Researchers in the UK are making waves today with a study which showed early introduction to solids at 3 months resulted in slightly better sleep for babies and improved quality of life for parents, compared to those who were not introduced solids till 6 months. You can check out the actual research here
So the arguments about when to best introduce solids resurfaces, and there have been other challenges, mainly related to allergy and immunological health. Looks like UK are currently reviewing their guidelines, will we follow suit? Seems like introducing solids- when to/ how best to is such an emotive issue for so many. As parents we want to get this right. So what are my thoughts?
First of all, whatever the age solids are introduced, breastfeeding should continue as an extremely important nutrient source (and with a wide range of other benefits), for AT LEAST 12 months but hopefully even a little longer. If you can not breastfeed then this should be a commercial baby formula, with regular cows milk not introduced as a drink, till after 12 months.
The current guidelines in Australia (and what I like to go by) say to introduce solids AROUND 6 months BUT NOT before 4 months. This gives people a little wiggle room to start somewhere between 4-6 months, when their baby is showing signs of readiness, rather than starting on a specific but somewhat arbitrary date. (In contrast the UK has greater emphasis on exclusive breastfeeding for 6 months no matter the child’s readiness, which is maybe a clue to why there is research challenging this wisdom coming out of the UK).

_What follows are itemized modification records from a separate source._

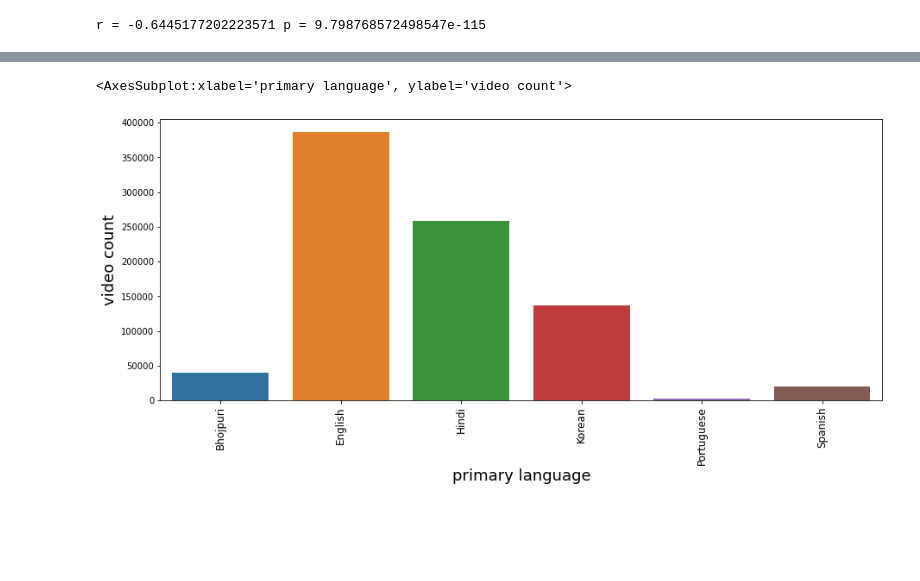
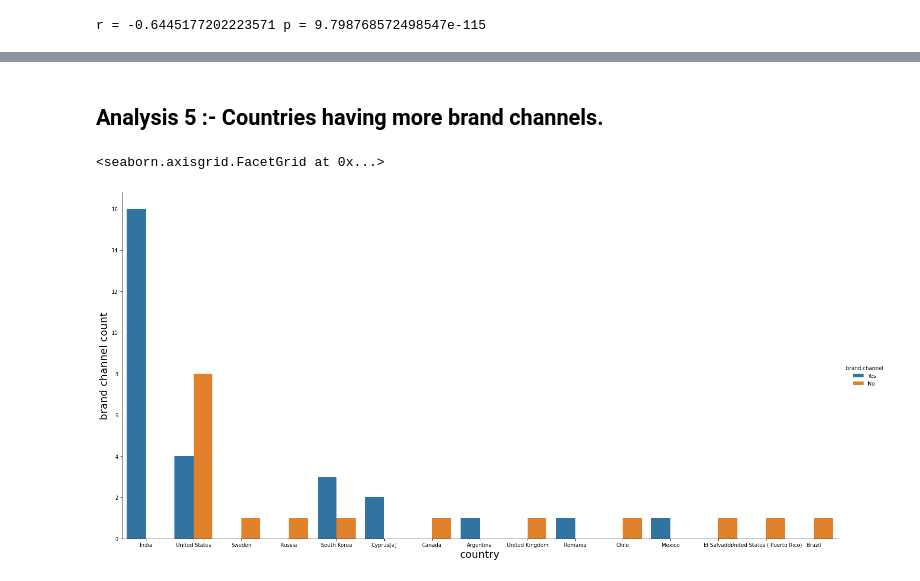
Before and after one commit to Dheeraj0650/cs5830-project3, a Jupyter notebook: Assignment_3.ipynb, the cells around one changed output, grey strips where cells are left out. Drawn from its saved outputs; the diff is of its cells as text; code cells hidden in the pictures; blank space fills up the shorter version.

```diff
--- a/Assignment_3.ipynb
+++ b/Assignment_3.ipynb
@@ -70,14 +96,17 @@ print(wikiResponseArray)
 [['2023', <Response [200]>], ['2022', <Response [200]>], ['2021', <Response [200]>], ['2020', <Response [200]>], ['2019', <Response [200]>], ['2017', <Response [200]>], ['2016', <Response [200]>], ['2 ...
 # %%
 # parse data from the html into a beautifulsoup object
-dataFrameArray = []
-# for response in wikiResponseArray:
-soup = bs(wikiResponseArray[0][1].text, 'html.parser')
-indiatable=soup.find('table',{'class':"wikitable sortable"})
-df=pd.read_html(str(indiatable))
-df=pd.DataFrame(df[0]).head(49)
-df['Subscribers (millions)'] = df['Subscribers (millions)'].astype(str).str.replace('$', '',regex=True).astype('float')
-df['Primary language'] = df['Primary language'].str.replace('[^a-zA-Z]', '',regex=True)
-df.columns= df.columns.str.lower()
+def getDataFrame(data):
+    soup = bs(data.text, 'html.parser')
+    indiatable=soup.find('table',{'class':"wikitable sortable"})
+    df=pd.read_html(str(indiatable))
+    df=pd.DataFrame(df[0]).head(49)
+    df.columns= ["rank", "name","link", "brand channel" ,"subscribers", "primary language", "category" ,"country"]
+    df['subscribers'] = df['subscribers'].astype(str).str.replace('$', '',regex=True).astype('float')
+    df['primary language'] = df['primary language'].str.replace('[^a-zA-Z]', '',regex=True)
+    return df
+
+df = getDataFrame(wikiResponseArray[0][1])
+df_2022 = getDataFrame(wikiResponseArray[1][1])
 df
 # %% [output]
@@ -183,18 +247,14 @@ sns.barplot(data=countryToSubscribers, x='primary language', y='subscribers (mil
+# %% [markdown]
+## Analysis 5 :- Countries having more brand channels.
 # %%
-fig, ax = plt.subplots(figsize=(15, 6))
-
-plt.xticks(rotation='vertical', fontsize=12)
-plt.xlabel('primary language', fontsize=18)
-plt.ylabel('video count', fontsize=18)
-
 df['rank'] = df['rank'].astype(str).str.replace('$', '',regex=True).astype('int64')
 table_df['rank'] = table_df['rank'].astype(str).str.replace('$', '',regex=True).astype('int64')
 
-mergedTable = pd.merge(df, table_df, on='rank')
+mergedTable = pd.merge(df.head(48), table_df, on='rank')
 
-mergedTable
-countryToSubscribers = mergedTable.groupby(['primary language']).agg({'video count':'sum'}).reset_index()
-sns.barplot(data=countryToSubscribers, x='primary language', y='video count')
+catplot_tick = sns.catplot(x='country', hue='brand channel', data=mergedTable, kind='count', height=10, aspect=2)
+catplot_tick.set_xlabels('country', fontsize=20) # not set_label
+catplot_tick.set_ylabels('brand channel count', fontsize=20)
 # %% [output]
-<AxesSubplot:xlabel='primary language', ylabel='video count'>
+<seaborn.axisgrid.FacetGrid at 0x...>
-[figure, old version]
+[figure, new version]
```
Also changed, not shown: parts of 19 cells of this notebook, 1 other file.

Those signs of readiness for solids include
– Being able to sit relatively unaided with very good head and neck control
– Loss of the tongue-thrust reflex that pushes food back out
– Trying to reach out and grab food.
– Opening mouth when offered food on a spoon
– Ability to adequately chew and swallow puree solids
NOT before 4 months is an important part of our guideline. It is generally accepted in professional bodies across europe, UK, USA and Australia, that the babies gut, immune system, kidney and ability to chew and swallow are not adequately developed to cope with solid food before this time point, and if solids are introduced prior to this time pose quite a few risks for baby. It is also associated with increased risk of childhood obesity and chronic disease. Therefore it is quite surprising that the research protocol mentioned at the start of this post broke this rule. A small benefit in one area, and a whole lot of risks in other areas does not seem like a good idea to me!!
If you want to know more about infant feeding in the first year of life, I have a video series on this on my website. It cover breastfeeding, intro to solids, thinking about food allergy prevention, and also the pros and cons of different ways to introduce solids (baby led weaning, puree, responsive intro to solids) – another controversial issue.